[Raw data]
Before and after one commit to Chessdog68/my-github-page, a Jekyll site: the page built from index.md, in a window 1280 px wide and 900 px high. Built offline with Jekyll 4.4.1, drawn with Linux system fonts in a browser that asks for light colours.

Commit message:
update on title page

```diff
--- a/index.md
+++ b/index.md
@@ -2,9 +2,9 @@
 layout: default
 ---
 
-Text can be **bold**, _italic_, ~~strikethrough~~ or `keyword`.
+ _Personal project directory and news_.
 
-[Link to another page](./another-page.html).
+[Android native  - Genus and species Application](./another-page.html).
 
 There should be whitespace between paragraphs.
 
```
==
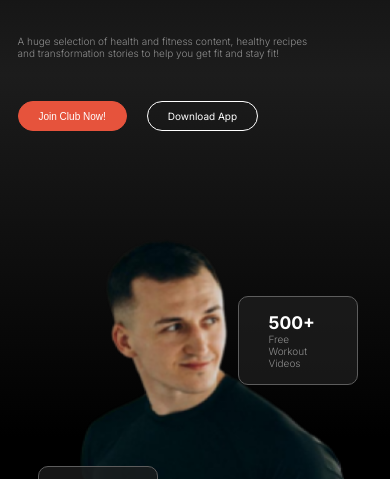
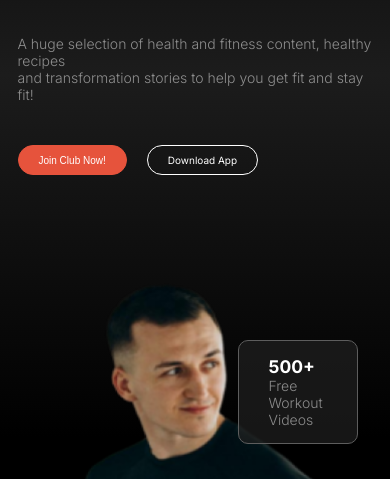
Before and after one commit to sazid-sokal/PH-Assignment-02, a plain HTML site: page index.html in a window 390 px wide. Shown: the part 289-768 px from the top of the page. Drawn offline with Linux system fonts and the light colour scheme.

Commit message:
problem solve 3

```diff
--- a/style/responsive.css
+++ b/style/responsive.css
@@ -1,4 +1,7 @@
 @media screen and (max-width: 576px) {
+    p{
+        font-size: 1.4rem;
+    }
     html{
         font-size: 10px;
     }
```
---
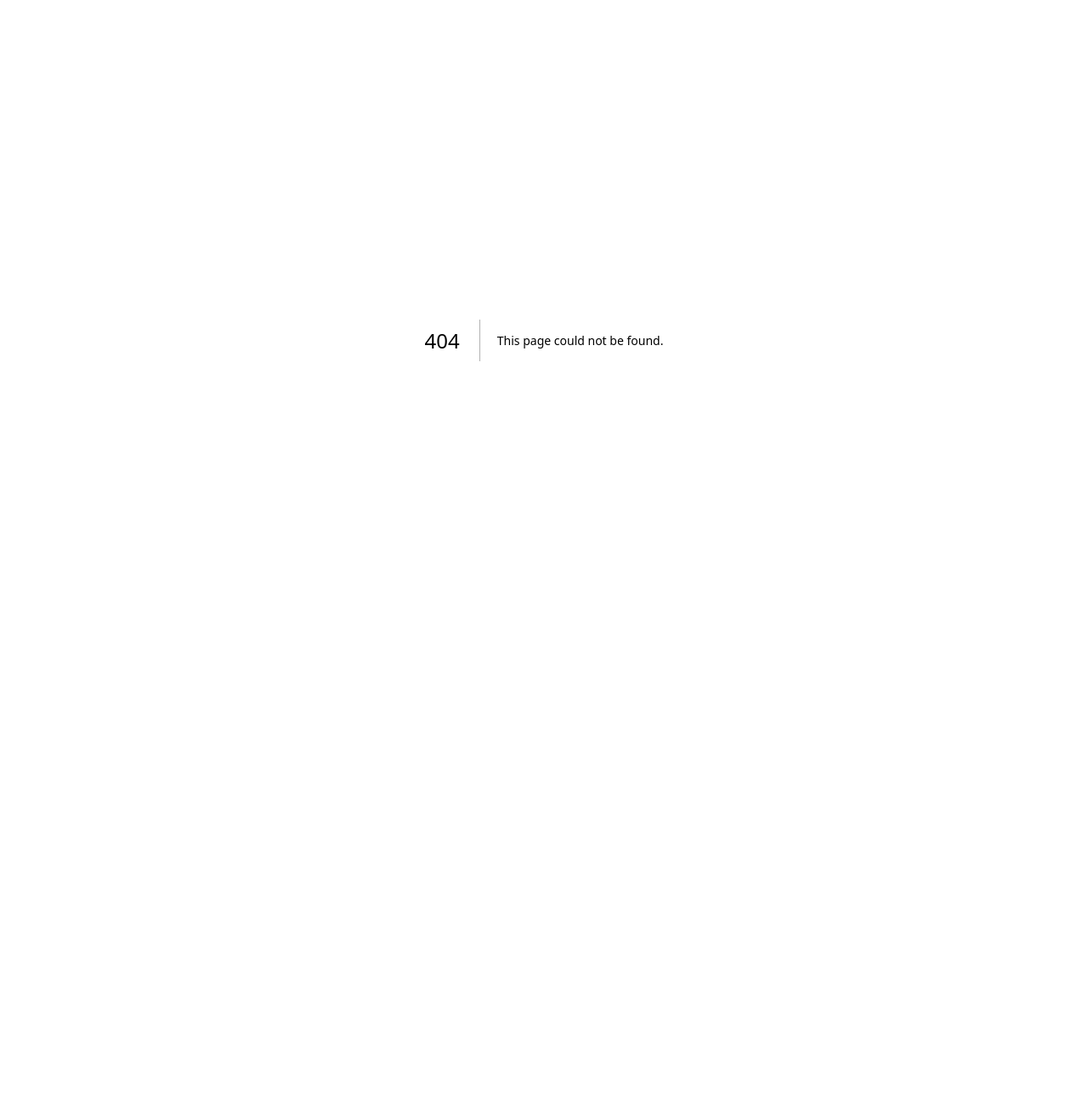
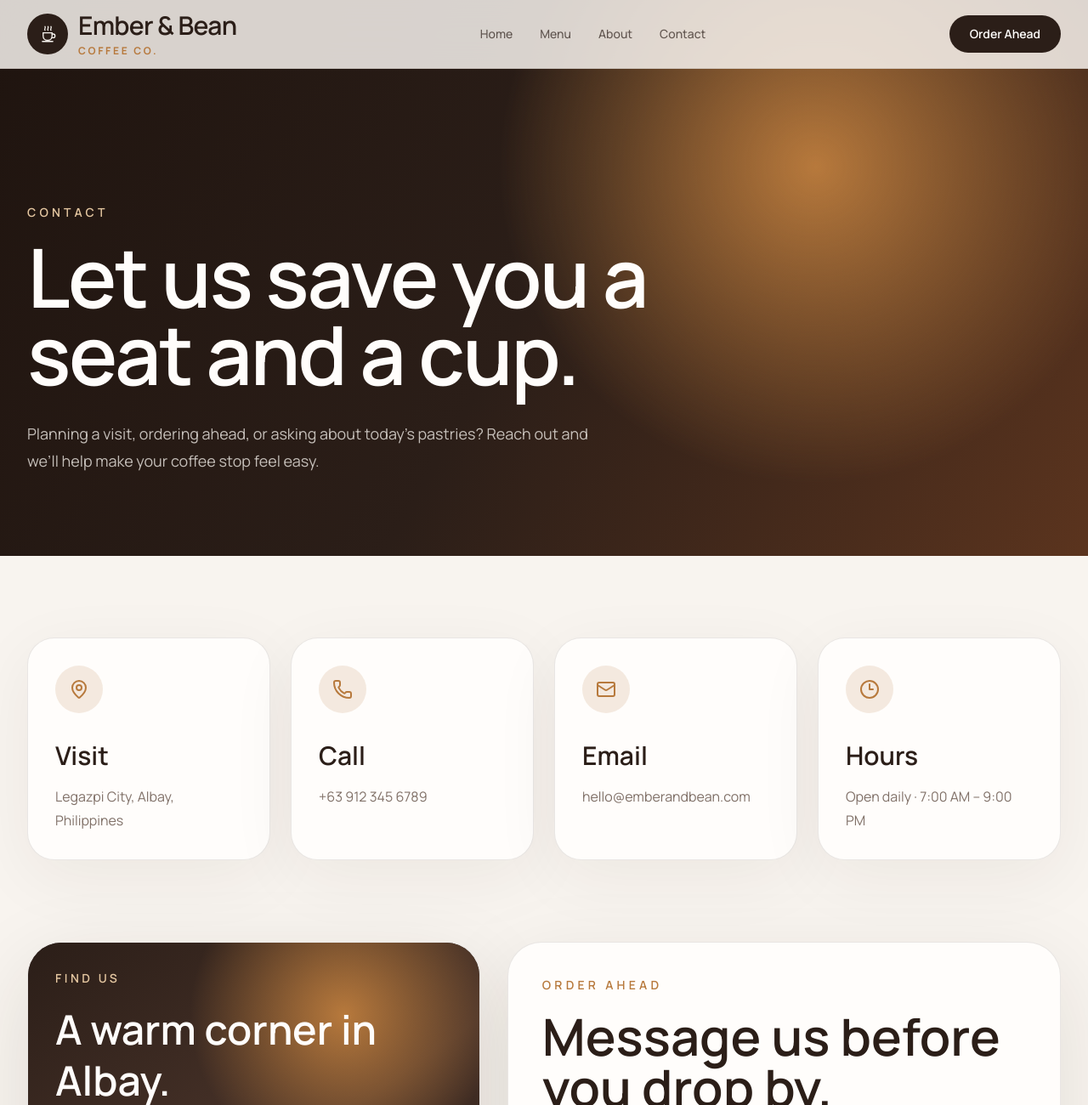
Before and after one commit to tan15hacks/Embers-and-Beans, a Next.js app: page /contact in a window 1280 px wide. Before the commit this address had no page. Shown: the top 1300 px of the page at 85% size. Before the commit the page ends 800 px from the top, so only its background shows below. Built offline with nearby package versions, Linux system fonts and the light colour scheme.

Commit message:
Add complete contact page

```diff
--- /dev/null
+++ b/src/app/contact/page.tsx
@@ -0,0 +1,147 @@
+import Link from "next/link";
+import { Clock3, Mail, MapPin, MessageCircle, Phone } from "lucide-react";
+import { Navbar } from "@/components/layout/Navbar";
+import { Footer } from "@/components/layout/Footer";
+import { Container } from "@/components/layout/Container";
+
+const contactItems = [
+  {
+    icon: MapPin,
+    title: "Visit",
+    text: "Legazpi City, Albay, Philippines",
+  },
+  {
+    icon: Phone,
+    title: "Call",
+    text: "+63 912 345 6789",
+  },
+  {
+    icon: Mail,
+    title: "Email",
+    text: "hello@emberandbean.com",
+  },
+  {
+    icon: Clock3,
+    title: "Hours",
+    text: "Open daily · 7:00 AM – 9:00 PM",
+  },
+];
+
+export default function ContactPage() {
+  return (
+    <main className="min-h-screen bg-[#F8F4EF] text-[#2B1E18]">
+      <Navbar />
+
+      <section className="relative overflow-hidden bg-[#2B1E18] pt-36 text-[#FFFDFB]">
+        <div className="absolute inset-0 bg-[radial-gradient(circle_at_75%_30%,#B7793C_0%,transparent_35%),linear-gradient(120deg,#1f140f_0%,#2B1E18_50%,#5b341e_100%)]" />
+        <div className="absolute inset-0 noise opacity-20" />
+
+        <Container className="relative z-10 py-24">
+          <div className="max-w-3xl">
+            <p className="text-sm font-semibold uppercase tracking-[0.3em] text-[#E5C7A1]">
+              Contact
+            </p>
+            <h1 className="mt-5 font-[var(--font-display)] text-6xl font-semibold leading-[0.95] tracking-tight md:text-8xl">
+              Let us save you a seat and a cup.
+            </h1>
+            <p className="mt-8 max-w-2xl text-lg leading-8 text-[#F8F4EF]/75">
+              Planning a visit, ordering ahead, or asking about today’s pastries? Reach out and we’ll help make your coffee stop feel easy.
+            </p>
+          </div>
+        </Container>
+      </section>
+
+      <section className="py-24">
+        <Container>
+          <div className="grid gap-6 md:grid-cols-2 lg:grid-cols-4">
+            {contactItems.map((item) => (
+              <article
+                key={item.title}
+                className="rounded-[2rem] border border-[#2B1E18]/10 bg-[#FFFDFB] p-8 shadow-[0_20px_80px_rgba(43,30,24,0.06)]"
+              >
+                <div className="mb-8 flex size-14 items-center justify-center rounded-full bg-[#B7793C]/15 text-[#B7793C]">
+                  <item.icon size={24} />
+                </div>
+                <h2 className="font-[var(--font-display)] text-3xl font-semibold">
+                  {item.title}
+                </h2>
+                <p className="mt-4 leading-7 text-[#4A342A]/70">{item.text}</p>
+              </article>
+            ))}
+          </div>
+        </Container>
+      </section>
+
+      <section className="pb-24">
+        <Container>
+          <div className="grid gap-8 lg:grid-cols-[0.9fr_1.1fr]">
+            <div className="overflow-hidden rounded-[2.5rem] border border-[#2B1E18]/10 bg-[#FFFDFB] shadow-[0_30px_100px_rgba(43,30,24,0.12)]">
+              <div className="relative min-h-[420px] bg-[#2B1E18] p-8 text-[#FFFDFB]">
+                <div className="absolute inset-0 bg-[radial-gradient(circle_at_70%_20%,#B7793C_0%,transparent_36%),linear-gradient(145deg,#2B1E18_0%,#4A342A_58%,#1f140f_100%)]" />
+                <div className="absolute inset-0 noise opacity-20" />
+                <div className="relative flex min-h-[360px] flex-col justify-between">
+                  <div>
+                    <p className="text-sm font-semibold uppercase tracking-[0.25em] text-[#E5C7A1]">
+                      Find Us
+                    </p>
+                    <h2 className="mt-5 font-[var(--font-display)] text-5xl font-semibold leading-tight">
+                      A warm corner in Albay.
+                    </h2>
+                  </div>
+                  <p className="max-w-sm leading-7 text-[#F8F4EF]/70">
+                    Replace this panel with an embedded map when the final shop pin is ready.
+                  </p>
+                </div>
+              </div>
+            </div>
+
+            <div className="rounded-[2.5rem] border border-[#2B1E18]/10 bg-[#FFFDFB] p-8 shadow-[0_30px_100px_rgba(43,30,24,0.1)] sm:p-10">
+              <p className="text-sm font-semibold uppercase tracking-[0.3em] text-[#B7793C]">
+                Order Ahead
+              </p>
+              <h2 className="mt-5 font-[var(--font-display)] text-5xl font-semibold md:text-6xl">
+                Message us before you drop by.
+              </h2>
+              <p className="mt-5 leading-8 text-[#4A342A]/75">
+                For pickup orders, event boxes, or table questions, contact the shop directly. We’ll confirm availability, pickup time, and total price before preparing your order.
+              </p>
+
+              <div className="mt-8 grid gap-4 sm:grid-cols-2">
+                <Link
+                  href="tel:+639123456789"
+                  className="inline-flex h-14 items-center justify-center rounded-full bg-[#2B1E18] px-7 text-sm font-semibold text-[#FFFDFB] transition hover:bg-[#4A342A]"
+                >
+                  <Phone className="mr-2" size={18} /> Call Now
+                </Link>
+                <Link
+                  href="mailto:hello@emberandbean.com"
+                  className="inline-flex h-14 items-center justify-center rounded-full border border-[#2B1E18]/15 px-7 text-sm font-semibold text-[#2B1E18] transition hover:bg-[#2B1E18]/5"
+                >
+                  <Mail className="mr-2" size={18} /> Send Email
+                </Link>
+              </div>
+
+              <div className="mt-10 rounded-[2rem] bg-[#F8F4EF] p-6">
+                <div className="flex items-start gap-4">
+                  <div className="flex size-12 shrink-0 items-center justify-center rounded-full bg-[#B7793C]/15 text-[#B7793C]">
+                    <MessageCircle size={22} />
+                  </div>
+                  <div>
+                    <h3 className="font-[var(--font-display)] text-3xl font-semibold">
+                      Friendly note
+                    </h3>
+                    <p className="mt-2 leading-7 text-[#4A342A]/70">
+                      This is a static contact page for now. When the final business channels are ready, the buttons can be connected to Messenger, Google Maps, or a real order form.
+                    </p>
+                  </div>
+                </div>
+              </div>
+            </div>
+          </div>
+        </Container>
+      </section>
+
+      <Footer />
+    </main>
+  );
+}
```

[What this task involves] Search the data for the string "absolute" and copy out every line where it is found.

[Exercise result]
+        <div className="absolute inset-0 bg-[radial-gradient(circle_at_75%_30%,#B7793C_0%,transparent_35%),linear-gradient(120deg,#1f140f_0%,#2B1E18_50%,#5b341e_100%)]" />
+        <div className="absolute inset-0 noise opacity-20" />
+                <div className="absolute inset-0 bg-[radial-gradient(circle_at_70%_20%,#B7793C_0%,transparent_36%),linear-gradient(145deg,#2B1E18_0%,#4A342A_58%,#1f140f_100%)]" />
+                <div className="absolute inset-0 noise opacity-20" />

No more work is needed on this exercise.